= WHAT YOU ARE ASKED TO DO =
Pull every line containing "left" from the entries.

Modification records
++++++++++++++++++++
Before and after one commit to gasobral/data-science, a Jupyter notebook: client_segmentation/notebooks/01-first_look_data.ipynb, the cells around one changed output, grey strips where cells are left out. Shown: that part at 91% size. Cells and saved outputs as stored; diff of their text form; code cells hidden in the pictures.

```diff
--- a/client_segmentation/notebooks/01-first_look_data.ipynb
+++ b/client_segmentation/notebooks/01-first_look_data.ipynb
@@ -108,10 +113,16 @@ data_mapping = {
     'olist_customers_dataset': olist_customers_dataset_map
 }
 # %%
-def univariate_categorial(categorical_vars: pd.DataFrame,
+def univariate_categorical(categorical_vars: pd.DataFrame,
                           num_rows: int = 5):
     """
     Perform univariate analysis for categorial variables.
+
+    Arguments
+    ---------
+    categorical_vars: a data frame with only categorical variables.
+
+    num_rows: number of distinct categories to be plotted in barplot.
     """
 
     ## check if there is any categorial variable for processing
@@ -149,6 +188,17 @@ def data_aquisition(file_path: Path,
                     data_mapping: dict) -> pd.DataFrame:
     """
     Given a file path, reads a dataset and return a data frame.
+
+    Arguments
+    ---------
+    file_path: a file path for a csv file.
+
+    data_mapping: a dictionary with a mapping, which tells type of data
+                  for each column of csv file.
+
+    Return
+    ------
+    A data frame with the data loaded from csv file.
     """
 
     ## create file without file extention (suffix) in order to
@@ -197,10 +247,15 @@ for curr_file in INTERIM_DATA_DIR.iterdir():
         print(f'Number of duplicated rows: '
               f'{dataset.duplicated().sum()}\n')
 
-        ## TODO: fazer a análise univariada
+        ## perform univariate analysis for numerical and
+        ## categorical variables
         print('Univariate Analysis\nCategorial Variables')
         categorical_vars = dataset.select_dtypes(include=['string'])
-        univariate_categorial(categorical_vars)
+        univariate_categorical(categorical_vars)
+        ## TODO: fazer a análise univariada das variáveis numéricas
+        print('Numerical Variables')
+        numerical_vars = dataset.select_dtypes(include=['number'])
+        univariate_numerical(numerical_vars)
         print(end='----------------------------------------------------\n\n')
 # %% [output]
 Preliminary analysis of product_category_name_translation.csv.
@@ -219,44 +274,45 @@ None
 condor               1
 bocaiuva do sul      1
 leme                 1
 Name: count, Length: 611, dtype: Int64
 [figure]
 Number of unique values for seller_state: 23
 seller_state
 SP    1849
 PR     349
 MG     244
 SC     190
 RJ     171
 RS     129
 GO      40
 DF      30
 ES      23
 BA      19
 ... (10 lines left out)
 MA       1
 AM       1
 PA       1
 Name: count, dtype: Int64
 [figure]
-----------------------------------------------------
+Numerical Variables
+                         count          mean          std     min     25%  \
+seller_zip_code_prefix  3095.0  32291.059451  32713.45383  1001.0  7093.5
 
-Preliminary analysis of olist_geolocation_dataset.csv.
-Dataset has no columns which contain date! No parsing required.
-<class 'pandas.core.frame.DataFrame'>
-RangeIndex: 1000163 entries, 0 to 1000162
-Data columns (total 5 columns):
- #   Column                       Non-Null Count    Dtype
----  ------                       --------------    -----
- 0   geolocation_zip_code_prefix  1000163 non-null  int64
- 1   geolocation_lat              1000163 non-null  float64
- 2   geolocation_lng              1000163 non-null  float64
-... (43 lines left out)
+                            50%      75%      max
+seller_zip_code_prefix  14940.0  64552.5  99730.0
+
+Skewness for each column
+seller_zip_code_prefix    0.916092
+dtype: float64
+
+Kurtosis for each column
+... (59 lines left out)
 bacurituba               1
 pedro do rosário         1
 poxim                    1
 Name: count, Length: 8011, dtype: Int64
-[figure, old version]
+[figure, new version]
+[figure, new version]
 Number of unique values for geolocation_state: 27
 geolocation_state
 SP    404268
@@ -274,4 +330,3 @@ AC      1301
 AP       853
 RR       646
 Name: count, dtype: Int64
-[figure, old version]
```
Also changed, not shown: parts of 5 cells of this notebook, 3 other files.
++++++++++++++++++++
= SOLUTION BELOW =
Before and after one commit to gasobral/data-science, a Jupyter notebook: client_segmentation/notebooks/01-first_look_data.ipynb, the cells around one changed output, grey strips where cells are left out. Shown: that part at 91% size. Cells and saved outputs as stored; diff of their text form; code cells hidden in the pictures.
 ... (10 lines left out)
-... (43 lines left out)
+... (59 lines left out)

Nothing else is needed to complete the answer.